— WHAT YOU SHOULD DO —
Restate all of the data below word for word.

Version difference data
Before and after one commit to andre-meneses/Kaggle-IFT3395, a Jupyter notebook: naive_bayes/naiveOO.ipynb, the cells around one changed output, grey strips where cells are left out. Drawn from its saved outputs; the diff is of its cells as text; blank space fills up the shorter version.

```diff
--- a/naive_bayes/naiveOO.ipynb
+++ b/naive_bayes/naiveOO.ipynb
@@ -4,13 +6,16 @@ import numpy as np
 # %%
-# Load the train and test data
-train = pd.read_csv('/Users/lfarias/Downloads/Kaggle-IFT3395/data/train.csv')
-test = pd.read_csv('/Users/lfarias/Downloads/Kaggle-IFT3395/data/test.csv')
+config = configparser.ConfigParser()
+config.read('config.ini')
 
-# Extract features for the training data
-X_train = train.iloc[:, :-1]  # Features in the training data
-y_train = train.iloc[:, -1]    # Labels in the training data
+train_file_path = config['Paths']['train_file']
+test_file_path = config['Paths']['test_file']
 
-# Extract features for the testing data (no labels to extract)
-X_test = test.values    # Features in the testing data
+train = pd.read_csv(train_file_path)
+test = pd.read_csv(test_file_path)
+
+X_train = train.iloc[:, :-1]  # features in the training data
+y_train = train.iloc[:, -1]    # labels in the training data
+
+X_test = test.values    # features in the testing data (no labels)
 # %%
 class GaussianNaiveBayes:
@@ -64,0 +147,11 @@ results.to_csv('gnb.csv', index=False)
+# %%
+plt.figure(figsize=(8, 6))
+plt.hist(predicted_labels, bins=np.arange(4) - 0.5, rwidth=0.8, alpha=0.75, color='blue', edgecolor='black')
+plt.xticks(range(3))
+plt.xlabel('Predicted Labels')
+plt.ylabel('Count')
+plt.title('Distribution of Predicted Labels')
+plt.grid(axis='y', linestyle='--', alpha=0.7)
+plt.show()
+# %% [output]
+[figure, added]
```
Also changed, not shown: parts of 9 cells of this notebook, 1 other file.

— EXERCISE SOLUTION —
Before and after one commit to andre-meneses/Kaggle-IFT3395, a Jupyter notebook: naive_bayes/naiveOO.ipynb, the cells around one changed output, grey strips where cells are left out. Drawn from its saved outputs; the diff is of its cells as text; blank space fills up the shorter version.

```diff
--- a/naive_bayes/naiveOO.ipynb
+++ b/naive_bayes/naiveOO.ipynb
@@ -4,13 +6,16 @@ import numpy as np
 # %%
-# Load the train and test data
-train = pd.read_csv('/Users/lfarias/Downloads/Kaggle-IFT3395/data/train.csv')
-test = pd.read_csv('/Users/lfarias/Downloads/Kaggle-IFT3395/data/test.csv')
+config = configparser.ConfigParser()
+config.read('config.ini')
 
-# Extract features for the training data
-X_train = train.iloc[:, :-1]  # Features in the training data
-y_train = train.iloc[:, -1]    # Labels in the training data
+train_file_path = config['Paths']['train_file']
+test_file_path = config['Paths']['test_file']
 
-# Extract features for the testing data (no labels to extract)
-X_test = test.values    # Features in the testing data
+train = pd.read_csv(train_file_path)
+test = pd.read_csv(test_file_path)
+
+X_train = train.iloc[:, :-1]  # features in the training data
+y_train = train.iloc[:, -1]    # labels in the training data
+
+X_test = test.values    # features in the testing data (no labels)
 # %%
 class GaussianNaiveBayes:
@@ -64,0 +147,11 @@ results.to_csv('gnb.csv', index=False)
+# %%
+plt.figure(figsize=(8, 6))
+plt.hist(predicted_labels, bins=np.arange(4) - 0.5, rwidth=0.8, alpha=0.75, color='blue', edgecolor='black')
+plt.xticks(range(3))
+plt.xlabel('Predicted Labels')
+plt.ylabel('Count')
+plt.title('Distribution of Predicted Labels')
+plt.grid(axis='y', linestyle='--', alpha=0.7)
+plt.show()
+# %% [output]
+[figure, added]
```
Also changed, not shown: parts of 9 cells of this notebook, 1 other file.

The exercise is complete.